## What this task involves
Scan the entries below for the word "after" and copy every line where it turns up.

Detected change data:
####

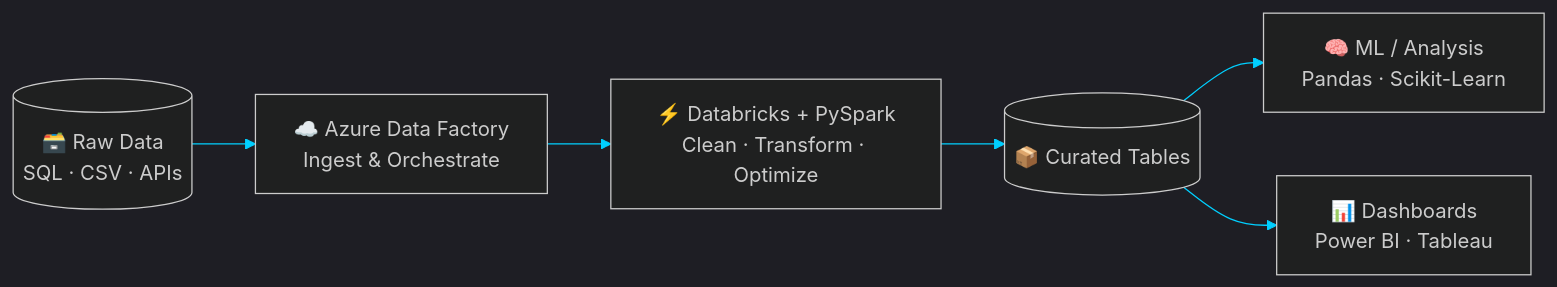
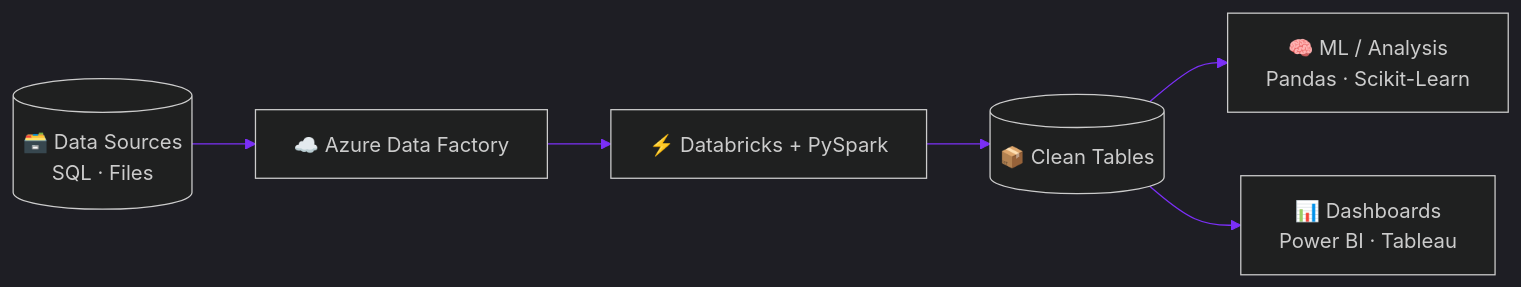
Before and after one commit to sourabhbagda24/sourabhbagda24: the first of 2 diagrams in README.md, drawn with Mermaid. The commit also changed other lines of this file, not shown here.

````diff
--- a/README.md
+++ b/README.md
@@ -94,9 +129,9 @@
 ```mermaid
-%%{init: {'theme':'dark','themeVariables':{'primaryColor':'#003366','primaryTextColor':'#ffffff','primaryBorderColor':'#00cfff','lineColor':'#00cfff','secondaryColor':'#020b18','tertiaryColor':'#020b18','fontFamily':'monospace'}}}%%
+%%{init: {'theme':'dark','themeVariables':{'primaryColor':'#1a0a3d','primaryTextColor':'#ffffff','primaryBorderColor':'#00cfff','lineColor':'#7b2ff7','secondaryColor':'#020b18','tertiaryColor':'#020b18','fontFamily':'monospace'}}}%%
 flowchart LR
-    A[("🗃️ Raw Data<br/>SQL · CSV · APIs")] --> B["☁️ Azure Data Factory<br/>Ingest & Orchestrate"]
-    B --> C["⚡ Databricks + PySpark<br/>Clean · Transform · Optimize"]
-    C --> D[("📦 Curated Tables")]
+    A[("🗃️ Data Sources<br/>SQL · Files")] --> B["☁️ Azure Data Factory"]
+    B --> C["⚡ Databricks + PySpark"]
+    C --> D[("📦 Clean Tables")]
     D --> E["🧠 ML / Analysis<br/>Pandas · Scikit-Learn"]
     D --> F["📊 Dashboards<br/>Power BI · Tableau"]
 ```
````
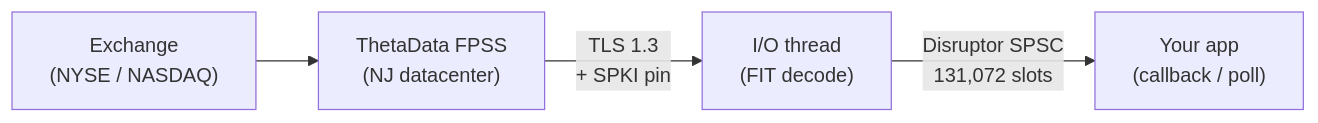
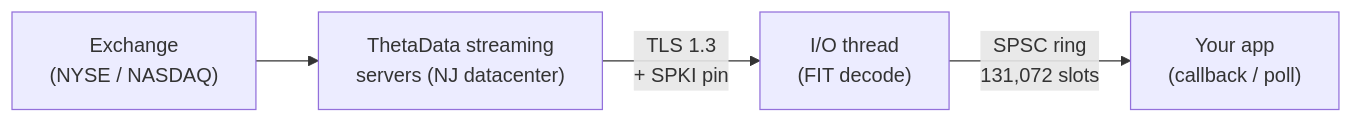
Before and after one commit to userFRM/ThetaDataDx: the diagram in docs-site/docs/getting-started/streaming.md, drawn with Mermaid. The commit also changed other lines of this file and 527 other files, not shown here.

First line of the commit message:
feat!: ship ThetaDataDx v11.0.0 (#611)

````diff
--- a/docs-site/docs/getting-started/streaming.md
+++ b/docs-site/docs/getting-started/streaming.md
@@ -14,6 +14,6 @@
 ```mermaid
 graph LR
-    A["Exchange<br/>(NYSE / NASDAQ)"] --> B["ThetaData FPSS<br/>(NJ datacenter)"]
+    A["Exchange<br/>(NYSE / NASDAQ)"] --> B["ThetaData streaming<br/>servers (NJ datacenter)"]
     B -->|"TLS 1.3<br/>+ SPKI pin"| C["I/O thread<br/>(FIT decode)"]
-    C -->|"Disruptor SPSC<br/>131,072 slots"| D["Your app<br/>(callback / poll)"]
+    C -->|"SPSC ring<br/>131,072 slots"| D["Your app<br/>(callback / poll)"]
 ```
````
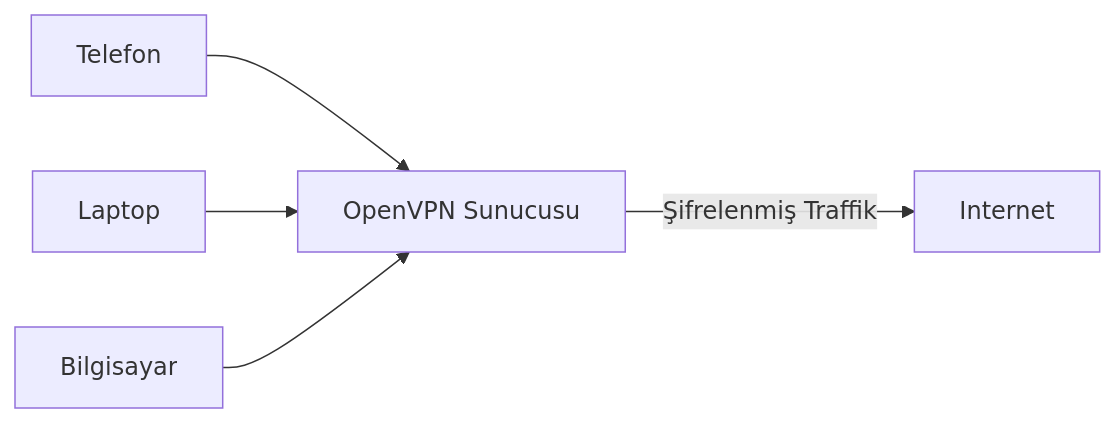
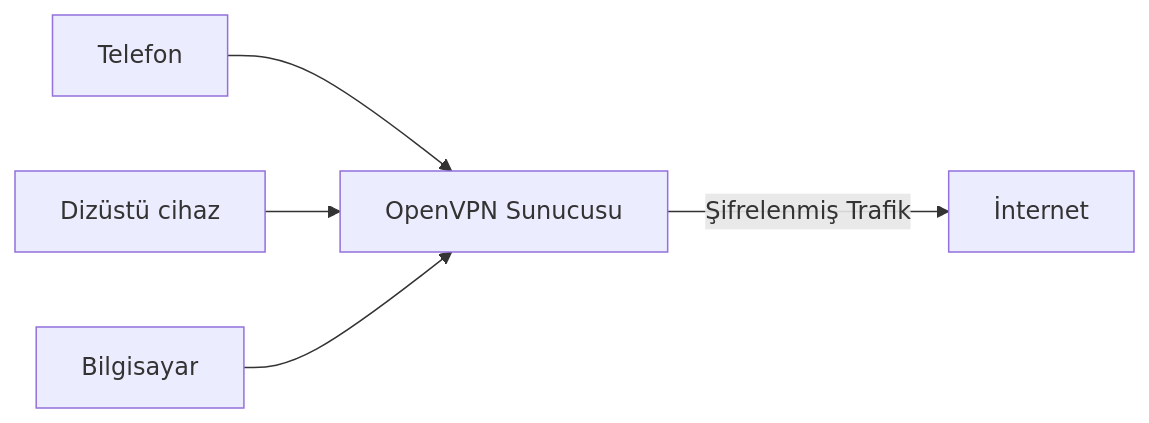
The diagram in README.md (rootlus/openvpn-install-tr), drawn with Mermaid before and after one commit.

````diff
--- a/README.md
+++ b/README.md
@@ -19,10 +19,10 @@
 ```mermaid
 graph LR
   A[Telefon] --> VPN
-  B[Laptop] --> VPN
+  B[Dizüstü cihaz] --> VPN
   C[Bilgisayar] --> VPN
 
   VPN[OpenVPN Sunucusu]
 
-  VPN -->|Şifrelenmiş Traffik| I[Internet]
+  VPN -->|Şifrelenmiş Trafik| I[İnternet]
 ```
````
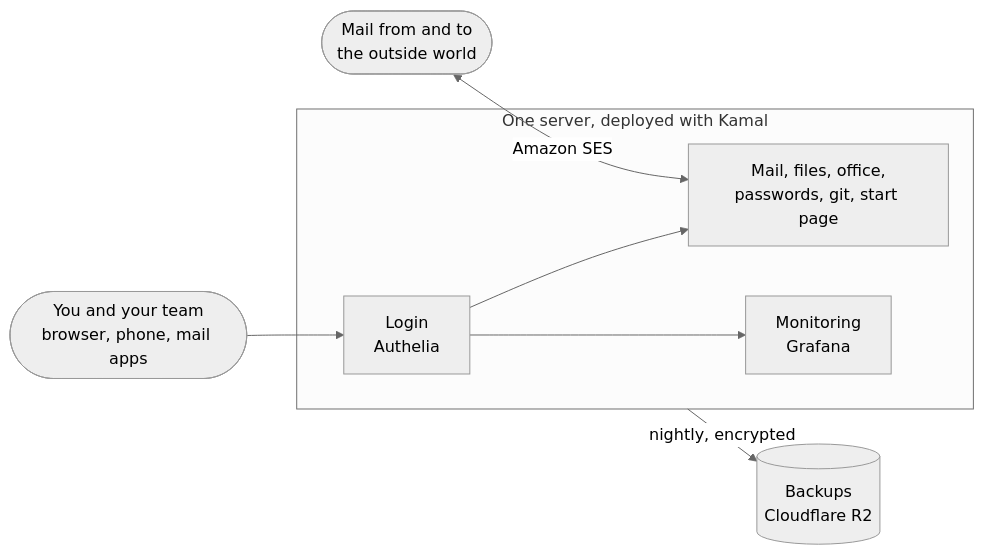
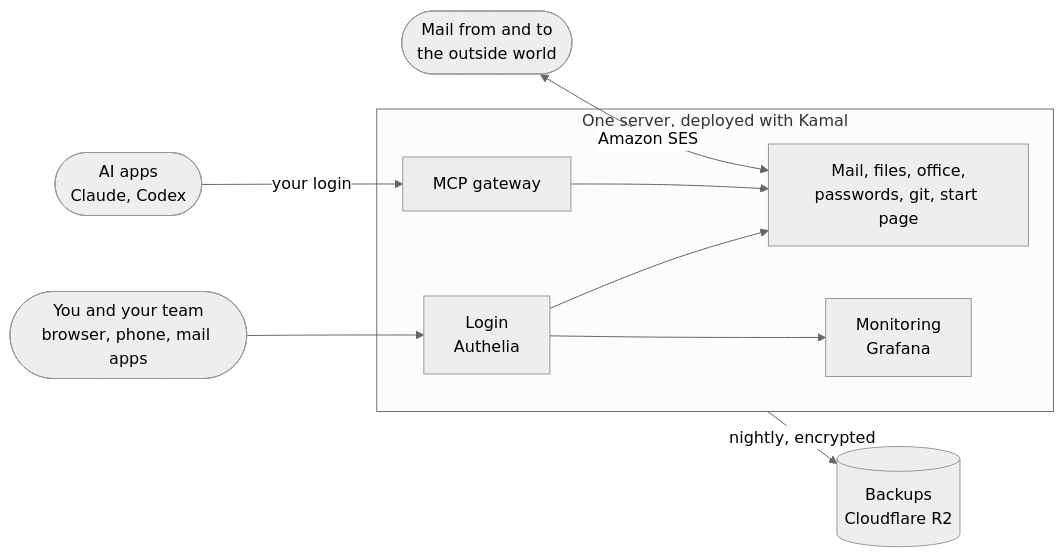
Before and after one commit to igorski89/sgnl: the diagram in README.md, drawn with Mermaid (neutral theme). The commit also changed other lines of this file and 6 other files, not shown here.

Commit message:
Docs: the hosted MCP gateway (architecture, deploy, security, DNS, users, recovery, README); access token lifetime is 5 min

````diff
--- a/README.md
+++ b/README.md
@@ -55,14 +56,17 @@
 ```mermaid
 flowchart LR
   people(["You and your team<br/>browser, phone, mail apps"])
+  ai(["AI apps<br/>Claude, Codex"])
   world(["Mail from and to<br/>the outside world"])
   subgraph server["One server, deployed with Kamal"]
     login["Login<br/>Authelia"]
     apps["Mail, files, office,<br/>passwords, git, start page"]
+    mcp["MCP gateway"]
     mon["Monitoring<br/>Grafana"]
   end
   people --> login --> apps
+  ai -->|"your login"| mcp --> apps
   login --> mon
   world <-->|"Amazon SES"| apps
   server -->|"nightly, encrypted"| backup[("Backups<br/>Cloudflare R2")]
 ```
````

####

## Answer to the exercise
Before and after one commit to sourabhbagda24/sourabhbagda24: the first of 2 diagrams in README.md, drawn with Mermaid. The commit also changed other lines of this file, not shown here.
Before and after one commit to userFRM/ThetaDataDx: the diagram in docs-site/docs/getting-started/streaming.md, drawn with Mermaid. The commit also changed other lines of this file and 527 other files, not shown here.
The diagram in README.md (rootlus/openvpn-install-tr), drawn with Mermaid before and after one commit.
Before and after one commit to igorski89/sgnl: the diagram in README.md, drawn with Mermaid (neutral theme). The commit also changed other lines of this file and 6 other files, not shown here.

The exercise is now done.